“Before” is largely in reference to the chapter of her life that ended when Serena says she was crippled by severe clinical depression for two years – shortly after her last studio album and hectic tour schedule. “It’s an [illness] a lot of people suffer from but also something people don’t talk about, so I never talked about it. You can only get to a certain point like that, and I just kind of imploded.”

Serena felt she was done with music at the lowest point in her life. But after many a doctor’s visit and treatment, it was writing her first song in years that made her start to feel whole again. “I got that magic feeling inside of my belly like, ‘Oh, my god. I feel so amazing,’” Serena said. “It’s just this thing that comes over you that can change your whole day or life. ” That sentiment is echoed in her mid-tempo track “Mary Go Round” about music aiding her recovery.
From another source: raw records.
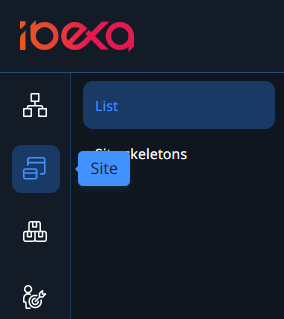
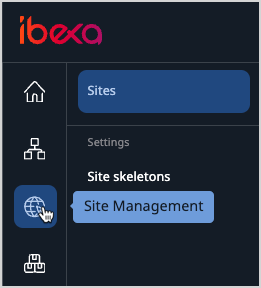
Work with sites page updated

diff --git a/docs/website_organization/work_with_sites.md b/docs/website_organization/work_with_sites.md
@@ -7,14 +7,14 @@ edition: experience
 
 If multisite support is enabled for your instance of [[= product_name =]], you can 
 use Site Factory to create and manage multiple websites from one place.
-These websites can, for example, be in different languages, or customised for 
+These websites can, for example, be in different languages, or customized for 
 different audiences, and still be kept in the Repository of your installation.
 To be able to use it, the Site Factory has to be enabled and configured by the administrator.
-For more information see developer documentation on [Site Factory]([[= developer_doc =]]/multisite/site_factory/site_factory).
+For more information, see developer documentation on [Site Factory]([[= developer_doc =]]/multisite/site_factory/site_factory).
 
 ## Create a website
 
-To access Site Factory, in the leftmost pane, click the **Site management* icon and then **List**.
+To access Site Factory, in the left panel, click the **Site Management** icon and then **Sites**.
 If Site Factory is enabled, and you have sufficient permissions, you should see 
 the **Create** button. Click it to access the **Creating New Site** modal.
 
@@ -22,9 +22,9 @@ the **Create** button. Click it to access the **Creating New Site** modal.
 
 Here, you can create an entirely new website or a different language version of 
 an already existing website.
-First, you select a name, a predefined design, and a Parent Location for your website.
+First, select a name, a predefined design, and a Parent Location for your website.
 
-![Create a new website step one](img/site_factory_new_site_step_1.png)
+![Create a new website - step one](img/site_factory_new_site_step_1.png)
 
 If the design defines a Site skeleton, you can choose if you want to copy the entire content structure of the design with a toggle.
 To preview the Site skeleton architecture, click **Site management**, and then **Site skeletons**.
@@ -39,9 +39,9 @@ In this section you also define the SiteAccess URL addresses with their main lan
 
 For more information about SiteAccesses, see [Multisite]([[= developer_doc =]]/multisite/multisite/).
 
-![Create a new website step two](img/site_factory_new_site_step_2.png)
+![Create a new website - step two](img/site_factory_new_site_step_2.png)
 
-If all required fields are filled out you can select **Create**, and the website is be added to the website list in the **Site management** area.
+If all required fields are filled out, click **Save and close** to create new website and add it to the website list in the **Site management** area.
 
 !!! note
 
@@ -50,9 +50,14 @@ If all required fields are filled out you can select **Create**, and the website
     For example, if you create a website that uses the `fr` path in Site Factory, and the administrator 
     defines a French website manually in configuration files, your website is ignored by the system.
 
+You can see all the details of created website.
+To do it, go to **Site management** -> **Sites** and click the three dots icon next to the website name. Then, select **Site details**.
+
+![Site details](img/site_details.png)
+
 ## Edit an existing website
 
-To edit the website select **Site settings** icon that is situated next to the website name.
+To edit the website, click the three dots icon that is situated next to the website name, and select **Site settings**.
 Here, you can edit all the elements you selected during creation of the website:
 
 - name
Ultimately, Serena wrote around 65 songs for Harmony in a home studio where she also learned to geek out on the drums, piano, harmonica and production editing software to expand her repertoire of guitar playing. “In my getting better and seeing the light again, I realized I really want to play around with all the different styles of music that I love singing and performing,” she said. “I don’t just want to sing one kind of folk-rock song anymore.”